In each of the over 250 known inscriptions containing a Lunar Series, a few standard points of information are provided. Those are; how many days have passed during the current lunation, which of the cycles of six lunations this Moon is in, the name of the current Moon, and how many total days this lunation has (29 or 30). Individually, the glyphs representing these points of information were labeled by Morley as glyphs A, B, X, C, D, E, F and G. Glyphs Y and Z were added as reading methods became more refined. Rarely does a single text display all of these glyphs, usually conflating them into pairs or omitting a few for textual space considerations.

The Leiden Plaque, a lunar series recorded in 320 AD
The earliest known Lunar Series from the Maya world comes from an object called the Leiden Plaque, an eight inch jade celt meant to hang from the waste of a royal costume. On its front side a king is displayed, standing atop a captive and wearing an elaborate costume. The date etched on its back side is 1 Eb 0 Yaxkin, or September 17th, 320 AD. At the very bottom of the text, after the long count and the tzolk'in day, a group of eight smaller glyphs provide first the Lord of the Night and then some basic Lunar Series data. Though stylistically this artifact can be tied to the Peten, it was looted from its original context, so its exact point of origin remains unknown. The earliest known Lunar Series from a stela with secure archaeological context comes from Uaxactun and dates to 357 AD.

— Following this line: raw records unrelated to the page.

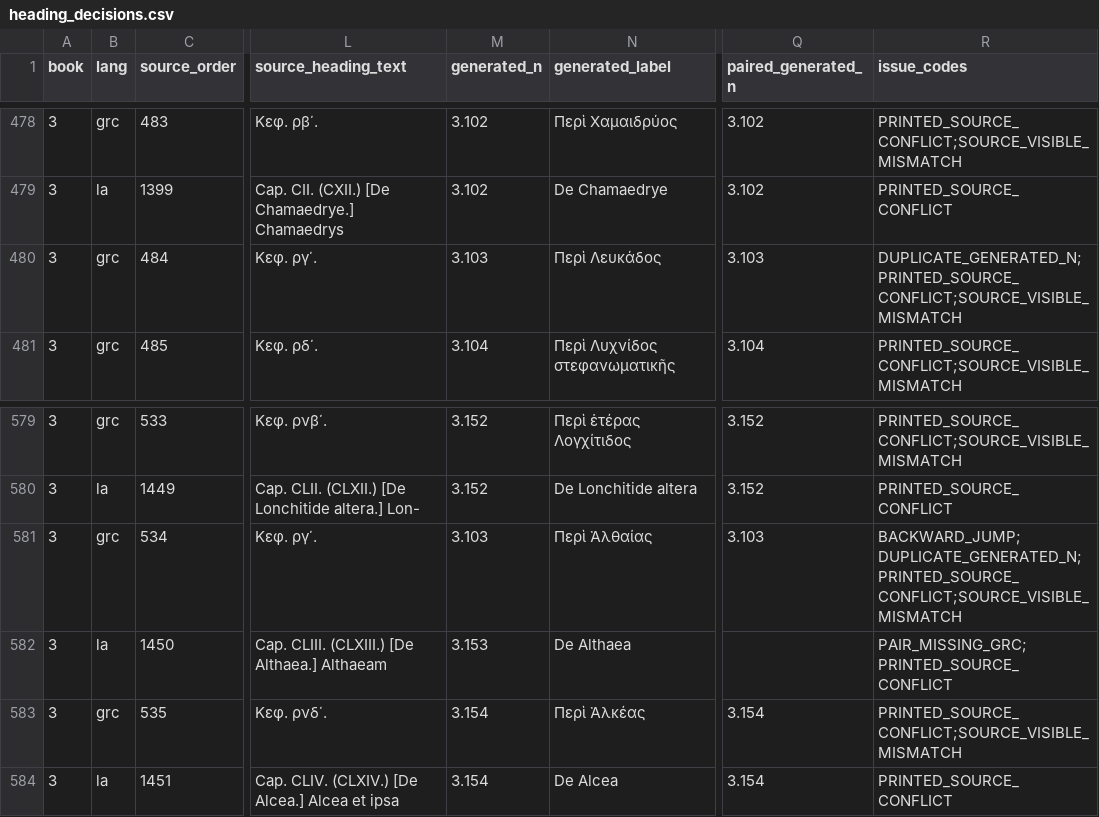
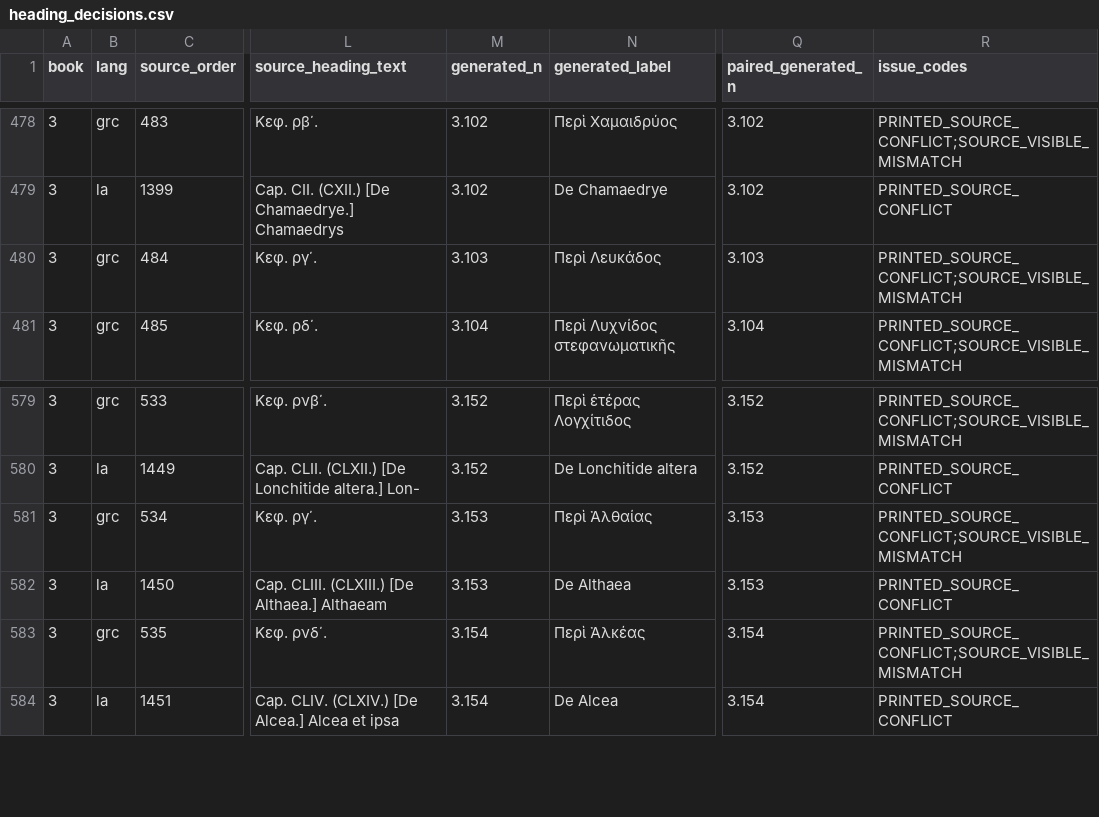
Before and after one commit to alchemiesofscent/dioscorides-viewer, a CSV file: output/sprengel_heading_audit/heading_decisions.csv, drawn as a sheet; only a part is shown, gaps mark what is left out; the diff names each change by its address in the sheet, - before the commit and + after, or states it on an @@ line.

Commit message:
Repair Sprengel Book 3 Althaea chapter pairing

```diff
--- a/output/sprengel_heading_audit/heading_decisions.csv
+++ b/output/sprengel_heading_audit/heading_decisions.csv
-R480 (issue_codes): DUPLICATE_GENERATED_N;PRINTED_SOURCE_CONFLICT;SOURCE_VISIBLE_MISMATCH
+R480 (issue_codes): PRINTED_SOURCE_CONFLICT;SOURCE_VISIBLE_MISMATCH
-M581 (generated_n): 3.103
+M581 (generated_n): 3.153
-Q581 (paired_generated_n): 3.103
+Q581 (paired_generated_n): 3.153
-R581 (issue_codes): BACKWARD_JUMP;DUPLICATE_GENERATED_N;PRINTED_SOURCE_CONFLICT;SOURCE_VISIBLE_MISMATCH
+R581 (issue_codes): PRINTED_SOURCE_CONFLICT;SOURCE_VISIBLE_MISMATCH
-Q582 (paired_generated_n): (empty)
+Q582 (paired_generated_n): 3.153
-R582 (issue_codes): PAIR_MISSING_GRC;PRINTED_SOURCE_CONFLICT
+R582 (issue_codes): PRINTED_SOURCE_CONFLICT
```
Also changed, not shown: output/sprengel_heading_audit/heading_ledger.csv, 5 other files.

There is good evidence to say that the Maya were able to calculate the actual length of an average lunation very accurately. The Lunar Series chooses 29 or 30 days, following the Maya penchant for expressing only whole numbers, while modern science calculates the synodic period of the moon as 29.53059 days. When they chose to pick a formula of six lunations the average day count came out to 177 days, or 6 x 29.5 days, which was close to true but still incurred an error of about .36 days per year. While a count of 177 days was not as accurate as the Maya could get, it was probably used because it is the most common interval of time in between eclipses.

More accurate multiples of the lunar months were sometimes used for long range calculations. Comparison of Classic Period lunar data in Palenque monuments with the mythological lunar data from the Temple of the Sun suggests that the latter was calculated using the formula 81 moons = 2,392 days. This gives an average length of the lunar month as 29.53086, accurate to within 7 minutes per year. While not accurate enough to calculate a lunar age over two thousand years in the past, this formula would have produced accurate results when used to calculate lunar ages in the Classical era. At Copan, a formula that was almost as accurate seems to have been known: 149 moons = 4400 days. This gives a value of the lunar month as 29.5302 days.

John Teeple, a chemical engineer who chose the astronomy of Maya inscriptions as his hobby, uncovered the mechanics of the Lunar Series in the 1920's. Spending much of his time travelling on trains, he entertained himself by pouring over hieroglyphics texts and pondering their meanings. The first important clue noticed by Teeple was the fact that the last glyph of the lunar series always counted 29 or 30 days, close to the 29.53 day length of the lunar month. Next he noticed that the first numbers in the series were always between 0 and 29 days, suggesting that they were days in the lunar month.

Teeple tested his hypothesis by comparing inscriptions from the Temple of the Sun and the Temple of the Foliated Cross at Palenque. The Temple of the Sun records an event from mythological time, on the long count, long before the Classic Period. The Temple of the Foliated Cross records a long count date just 14 days later. Both are followed by a lunar series. If his hypothesis about the meaning of the lunar series was correct, he expected to find that his readings of the moon ages would be 14 days apart. Indeed, the Temple of the Sun text records of a moon age of 26 days, in a 4th lunar month of 30 days and the Temple of the Foliated Cross text records a moon age of 10 days in the 5th lunar month. This was his confirmation and he went on to translate almost 200 examples of the Maya Lunar Series and published them in two extensive manuscripts, one in 1925 and the other in 1930.